The Legume Systems Innovation Lab is pleased to welcome Kansas State University (KSU) Associate Professor, Dr. Augustine Obour as the new principle investigator leading the Sustainable Intensification of Dual-Purpose Cowpea Varieties for Enhanced Food and Fodder in Senegal project.
The project is a collaborative effort among scientists at KSU, Senegalese National Agricultural Research and Extension Services (NARES) (i.e. ISRA and ANCAR) and uses a farming systems approach to assess dual-purpose cowpea for grain and fodder production for human nutrition and small ruminant production.
Dr. Obour is a native of Ghana and earned his bachelor's degree in Crop Science from the Kwame Nkrumah University of Science and Technology in Ghana. He holds a master’s degree in Agronomy and a Ph. D in Soil and Water Science from the University of Florida, Gainesville.

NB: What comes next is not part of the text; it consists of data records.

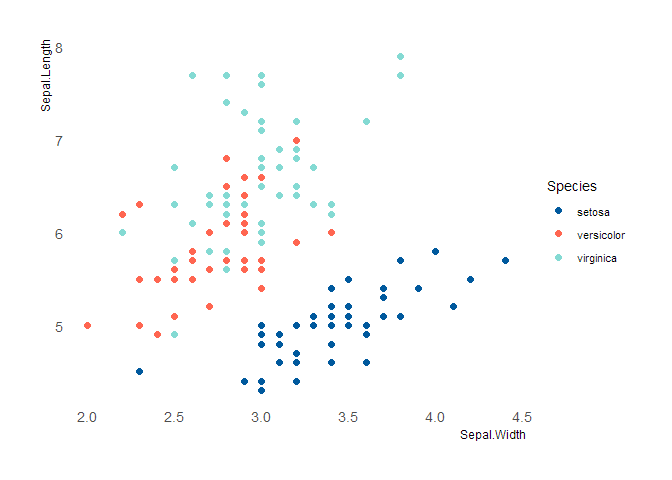
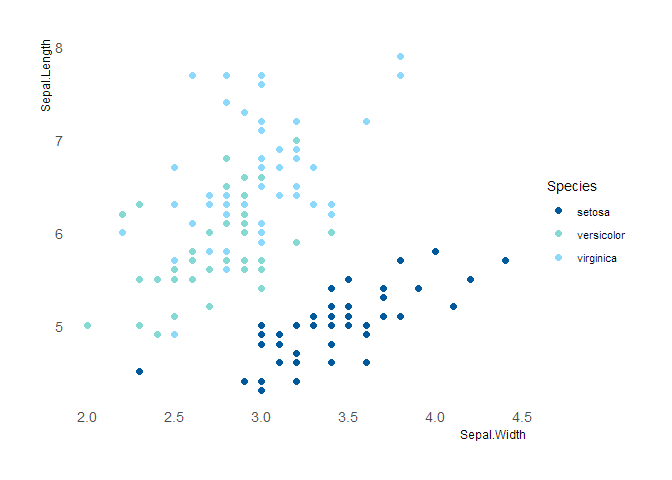
Small tweaks
Darkened the grey colour; Added illustrations for palettes

diff --git a/Readme.md b/Readme.md
@@ -1,4 +1,4 @@
-PraxisColour Readme
+Readme
 ================
 Maris Vainre
 19/02/2020
@@ -17,6 +17,7 @@ post](https://drsimonj.svbtle.com/creating-corporate-colour-palettes-for-ggplot2
 library(ggplot2)
 library(hrbrthemes)
 library(PraxisColour)
+library(tidyverse)
 
 praxis_pal("main")(3)
 ```
@@ -34,7 +35,7 @@ praxis_pal("main")(10)
 praxis_pal("binary")(2)
 ```
 
-    ## [1] "#00599D" "#F2F2F2"
+    ## [1] "#00599D" "#D9D9D9"
 
 ``` r
 praxis_pal("cool")(3)
@@ -52,7 +53,7 @@ praxis_pal("traffic")(3)
 praxis_pal("full")(7)
 ```
 
-    ## [1] "#00599D" "#FF6651" "#84DAD3" "#FFD85D" "#8CD9FC" "#BAE18F" "#F2F2F2"
+    ## [1] "#00599D" "#FF6651" "#84DAD3" "#FFD85D" "#8CD9FC" "#BAE18F" "#D9D9D9"
 
 ## Ggplot examples
 
@@ -63,12 +64,33 @@ ggplot(mtcars, aes(hp, mpg)) +
     theme_ipsum_tw(grid=FALSE)
 ```
 
-![](Readme_files/figure-gfm/dots-1.png)<!-- -->
+![](Readme_files/figure-gfm/dotsSin-1.png)<!-- -->
 
 ``` r
 ggplot(iris, aes(Sepal.Width, Sepal.Length, color = Species)) +
   geom_point(size = 2) +
   scale_color_praxis()  +
+    theme_ipsum_tw(grid=FALSE)
+```
+
+![](Readme_files/figure-gfm/dots3-1.png)<!-- -->
+
+``` r
+iris.sub <- iris %>%
+  filter(Species != "versicolor")
+
+ggplot(iris.sub, aes(Sepal.Width, Sepal.Length, color = Species)) +
+  geom_point(size = 2) +
+  scale_color_praxis(palette = "binary")  +
+    theme_ipsum_tw(grid=FALSE)
+```
+
+![](Readme_files/figure-gfm/dotsBin-1.png)<!-- -->
+
+``` r
+ggplot(iris, aes(Sepal.Width, Sepal.Length, color = Species)) +
+  geom_point(size = 2) +
+  scale_color_praxis(palette = "cool")  +
     theme_ipsum_tw(grid=FALSE)
 ```
 
@@ -82,6 +104,15 @@ ggplot(mpg, aes(manufacturer, fill = manufacturer)) +
 ```
 
 ![](Readme_files/figure-gfm/bargradient-1.png)<!-- -->
+
+``` r
+ggplot(mpg, aes(manufacturer, fill = manufacturer)) +
+  geom_bar()+
+  scale_fill_praxis(palette = "full", guide = "none") +
+  theme_ipsum(grid=FALSE, axis_text_size = 6)
+```
+
+![](Readme_files/figure-gfm/barAll-1.png)<!-- -->
 
 # Installing the package
 
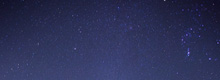
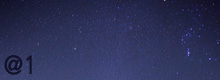
Add files via upload

Changed region(s): [[0.0, 0.675, 0.1636, 0.95]]

diff --git a/index.html b/index.html
@@ -201,18 +201,18 @@
               <div class="blog1">
                 <h5 class="ir_su">image1</h5>
                 <figure>
-                  <img src="img/blog1_@1.jpg" alt="normal image">
-                  <img src="img/blog1_@2.jpg" alt="retina image" width="100%">
+                  <img src="img/blog1_@1.jpg" class="img-normal" alt="normal image">
+                  <img src="img/blog1_@2.jpg" class="img-retina" alt="retina image" width="100%">
+                  <!-- <img src="img/blog1_@1.jpg" srcset="img/blog1_@1.jpg 1x, img/blog1_@2.jpg 2x" alt="normal image"> -->
                   <figcaption>반응형 웹 사이트 이미지 글입니다. 반응형 웹 사이트 이미지 글입니다. 반응형 웹 사이트 이미지 글입니다.</figcaption>
                 </figure>
               </div>
               <!-- //blog1  -->
               <!-- blog2 -->
-              <div class="blog1">
+              <div class="blog2">
                 <h5 class="ir_su">image2</h5>
                 <figure>
-                  <img src="img/blog2_@1.jpg" alt="normal image">
-                  <img src="img/blog2_@2.jpg" alt="retina image" width="100%">
+                  <img src="img/blog2_@1.jpg" srcset="img/blog2_@1.jpg 1x, img/blog2_@2.jpg 2x" alt="normal image">
                   <figcaption>반응형 웹 사이트 이미지 글입니다. 반응형 웹 사이트 이미지 글입니다. 반응형 웹 사이트 이미지 글입니다.</figcaption>
                 </figure>
               </div>

diff --git a/css/style.css b/css/style.css
@@ -236,6 +236,17 @@ max-height: 40px; /* ie 버전때문에 넣어준거.*/
   font-size: 10px;
 }
 
+/* 블로그1 */
+.blog1 img {width: 100%;}
+.blog1 .img-retina {display: none;}
+
+@media only screen and (-webkit-min-device-pixel-ratio: 1.5),
+       only screen and (min-device-pixel-ratio: 1.5),
+       only screen and (min-resolution: 1.5dppx) {
+        .blog1 .img-retina {display: initial;}
+        .blog1 .img-normal {display: none;}
+}
+
 /* mediaquery */
 /* 화면 너비 0 ~ 1220px 기본모니터 더큰거*/
 @media (max-width:1220px) {
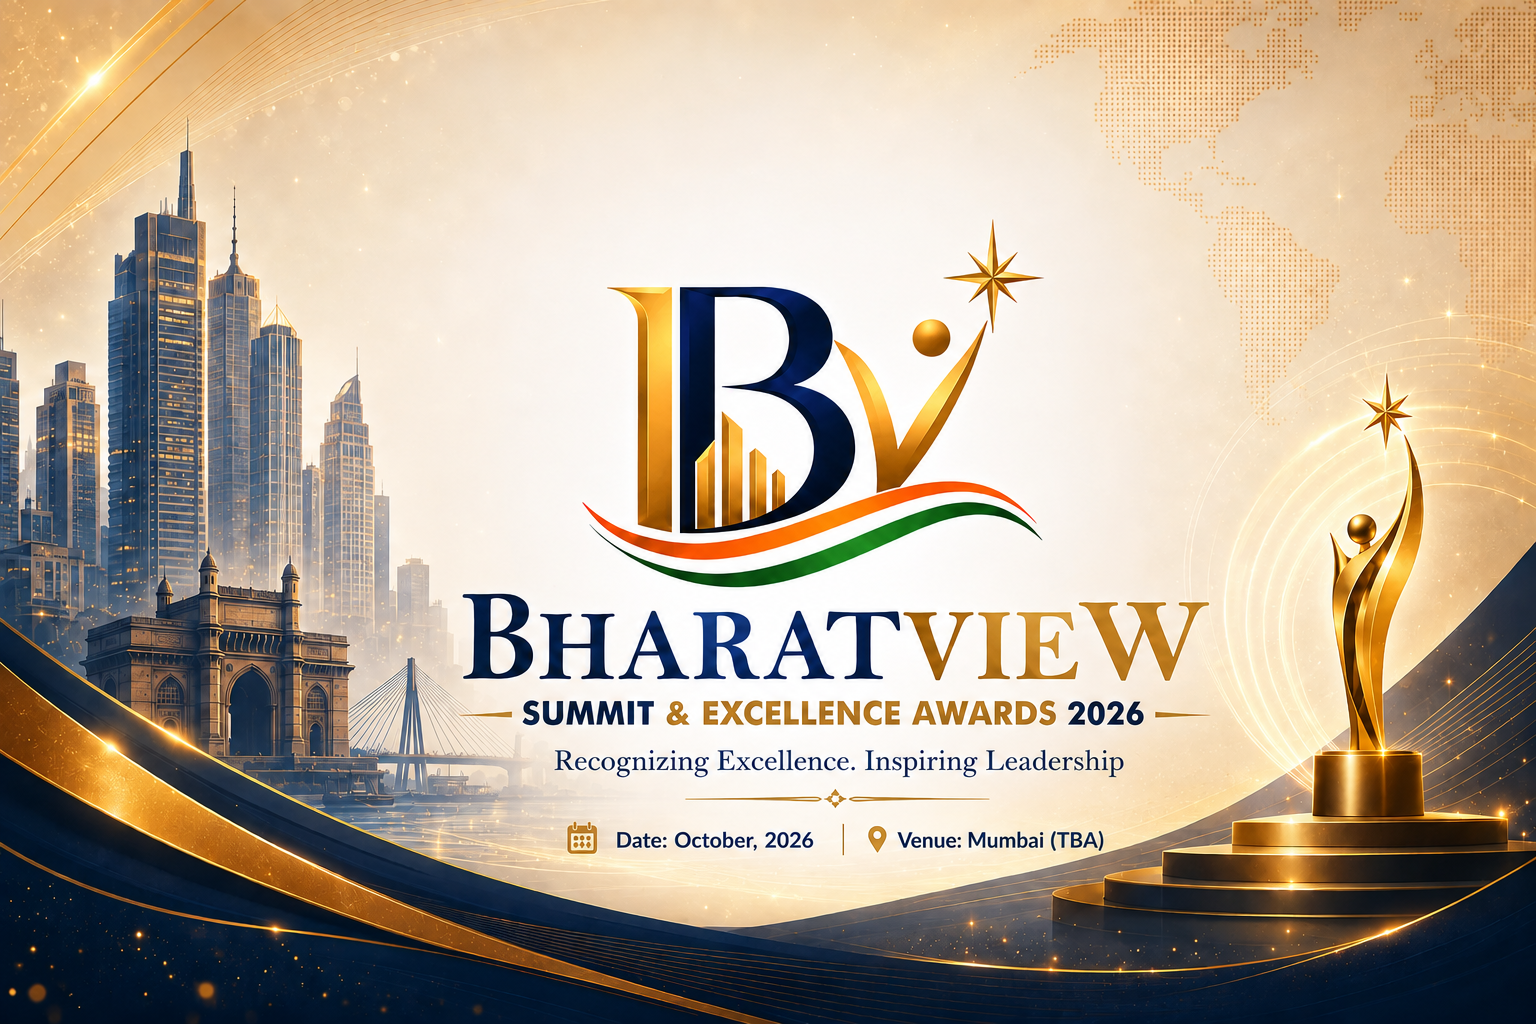
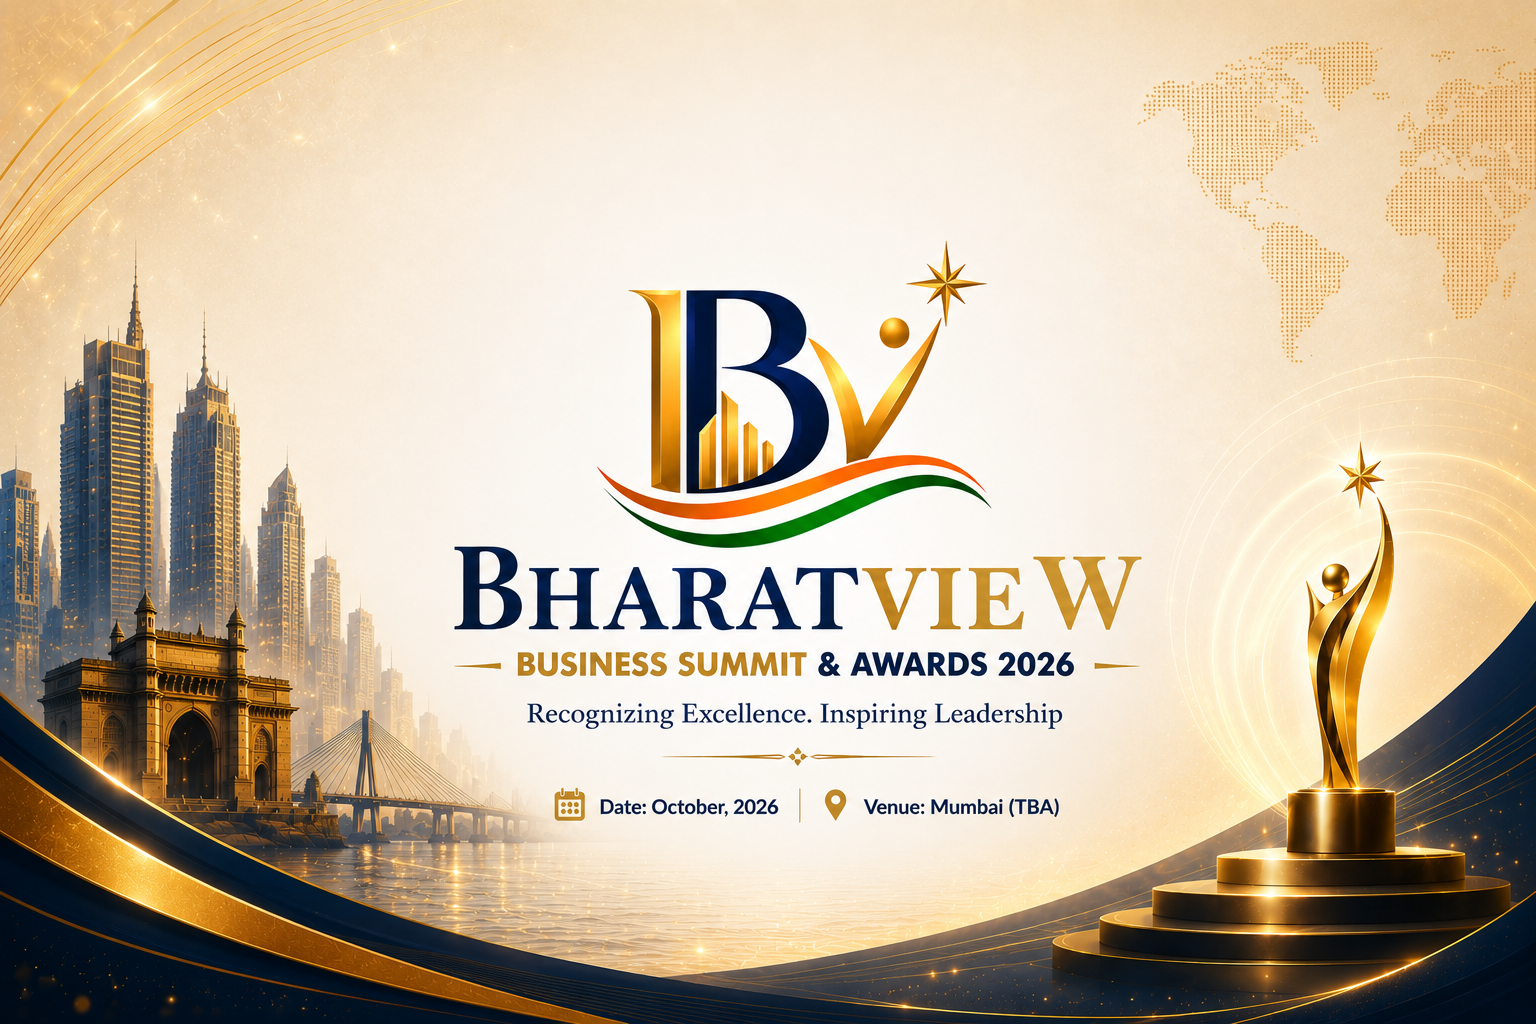
Update speaker details for EventTimeline and EventDetail components; modify Dr. Nitin Athavle's role and company affiliation. Replace finalBharat image with a new version for event promotion.

diff --git a/src/pages/EventDetail.tsx b/src/pages/EventDetail.tsx
@@ -179,8 +179,8 @@ const EventDetail: React.FC = () => {
   const speakers = [
     {
       name: 'Dr. Nitin Athavle',
-      role: 'Asst. Vice President – Purchase',
-      company: 'Kohinoor Group',
+      role: 'AVP',
+      company: 'Kohinoor Group & Planedge Consultants',
       image: '/member/WhatsApp%20Image%[phone redacted]%20at%[phone redacted]%20PM.jpeg'
     },
     {

diff --git a/src/components/EventTimeline.tsx b/src/components/EventTimeline.tsx
@@ -45,7 +45,7 @@ const timelinePhases: TimelinePhase[] = [
         title:
           'PANEL SESSION 1 - Real Estate 360°: Industry Titans on Growth, Innovation & the Road Ahead',
         bullets: [
-          'Dr. Adv. Nitin Athavle, AVP, Kohinoor Group',
+          'Dr. Nitin Athavle, AVP, Kohinoor Group & Planedge Consultants',
           'Dr. Adv. Harshul Savla, Managing Partner, M Realty (Suvidha Lifespaces), Best Selling Author, World Record Holder, TEDx Speaker',
           '... more to join'
         ]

His expertise is in soil and nutrient management issues in semiarid dryland cropping systems. A major emphasis of his applied research program is placed on developing a systematic understanding of soil management and agronomic production practices within dryland cropping systems and the impact of such practices on soil health, water use, crop productivity, and economic returns.
Dr. Obour's hope for the project is that it will result in identifying novel dual-purpose cowpea varieties that can be adopted by Senegalese farmers and scaled-up across West Africa with the ultimate goal of improving resilience, nutrition, and food security for smallholder farmers.
While not focused on his research, Augustine enjoys watching football and soccer. He notes that his biggest personal challenge since the onset of the COVID-19 pandemic has been the disruption to his off-campus research activities and personal travel plans. His favorite legume to eat is black-eyed pea, a favorite of his homeland Ghana.